Now Sarah was flying, too! She felt her stomach flip-flop as she spun upward. She saw her blonde curls bounce carelessly around her shoulders. She looked down at the elegant pink dress floating lazily around her legs. She laughed as she watched the window of her parents’ bedroom get smaller and smaller. Sarah flung her arms out wide, pretending to be like the little birds on the quilt. All too soon, she reached the top of the ascent and lazily rolled down toward the ground. She watched as her Mama’s figure grew larger and larger, her outstretched hands ready to catch her.

Mama caught her as gently as she could, and with a squeal of delight from Sarah, bent toward the ground again before springing up to send Sarah into flight. Once again Sarah watched the house and the trees get smaller and smaller. She held her arms out and felt the air around her caress her skin. It was the most beautiful moment, being suspended in air, seeing the fiery autumn trees paint the ground in reds, golds and browns. She felt light and happy and excited. She saw a great big world out there, and she wished she could look at the whole thing from her place in the air.

But eventually, it was her turn to come back home. She felt herself falling toward the ground, her belly tickling as she came down…down…down. Again her Mama caught her. Mama held her up so that the real Sarah would see her.

The real Sarah opened her eyes, and was once again snuggled underneath a quilt in her parents’ bed. Sarah smiled the biggest smile she’d ever had. Her Mama waved once more; Sarah returned the wave.

Sarah looked down at her favorite quilt square and lovingly caressed it. Her mother came back inside, hung up her jacket and came to the bedroom doorway. 

“So…how was it?” Mama asked with a grin.

“I felt like I was really flying!” Sarah said happily. “But…how did you…how did I…?” Sarah’s head spun in circles as she tried to figure out how something so magical could feel so real.

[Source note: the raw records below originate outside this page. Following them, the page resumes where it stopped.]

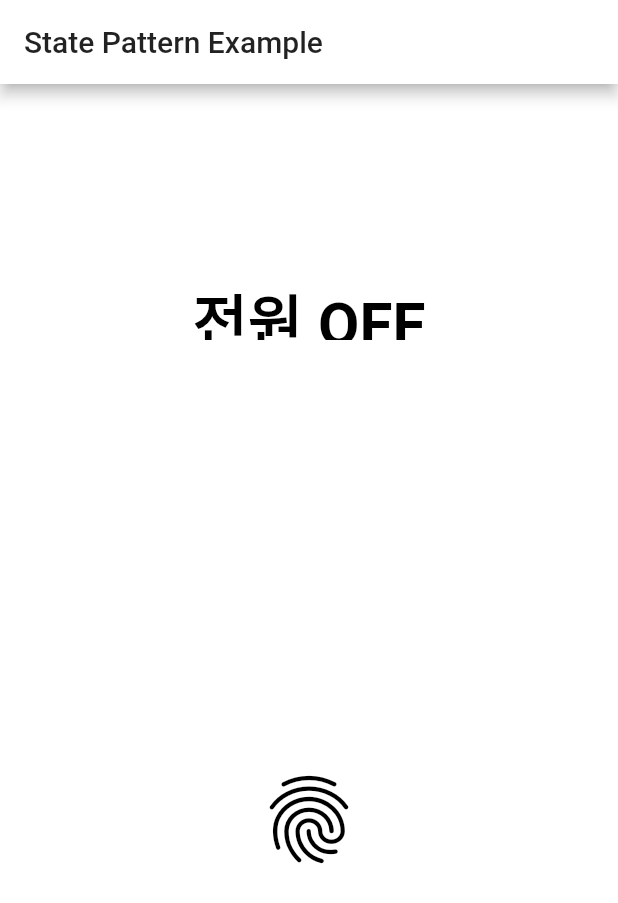
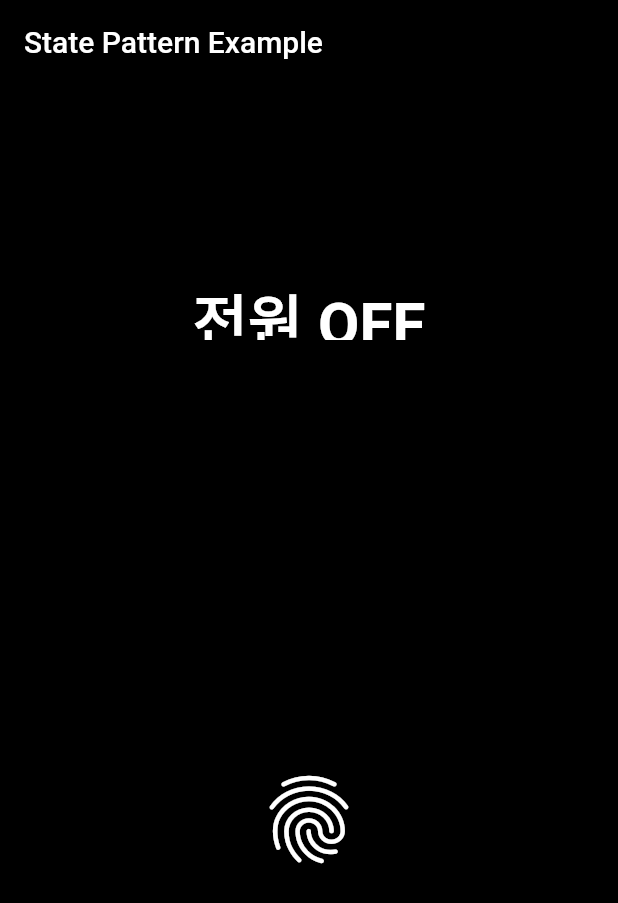
Before and after one commit to YUNHANKYU/Flutter_Design_Pattern, a Flutter app: the screen it shows after launch, on a phone screen of 412 x 824 dp. Shown: the top 903 px of the screen. Run offline on Flutter 3.47's test engine with Material 2 defaults, Android fonts, the phone set to English and light mode, and no system bars; accounts and stored records are empty.

Commit message:
[UPDATE] 앱 처음 실행 했을 때 색깔 변경

```diff
--- a/state_pattern/lib/main.dart
+++ b/state_pattern/lib/main.dart
@@ -17,7 +17,7 @@ class _MyAppState extends State<MyApp> {
   void initState() {
     super.initState();
     noteBook = NoteBook(Off());
-    textColor = Colors.black;
+    textColor = Colors.white;
   }
 
   @override
--- a/state_pattern/lib/states.dart
+++ b/state_pattern/lib/states.dart
@@ -40,7 +40,7 @@ class Saving implements PowerState {
 
 class NoteBook {
   PowerState _state;
-  Color bgColor = Colors.white;
+  Color bgColor = Colors.black;
 
   NoteBook(this._state);
 
```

Mama simply smiled and said, “I don’t know how it works, exactly. But Grandma always said that a Mother’s love can make anything happen.” Mama came in and gave the pink ball to Sarah. Sarah snuggled even further under the quilt, placing the ball so that she could see the other Sarah, Flying Sarah, as she drifted off into a soft slumber where she dreamed about flying over the neighborhood and to beautiful places unseen.

Kimberly Wolkens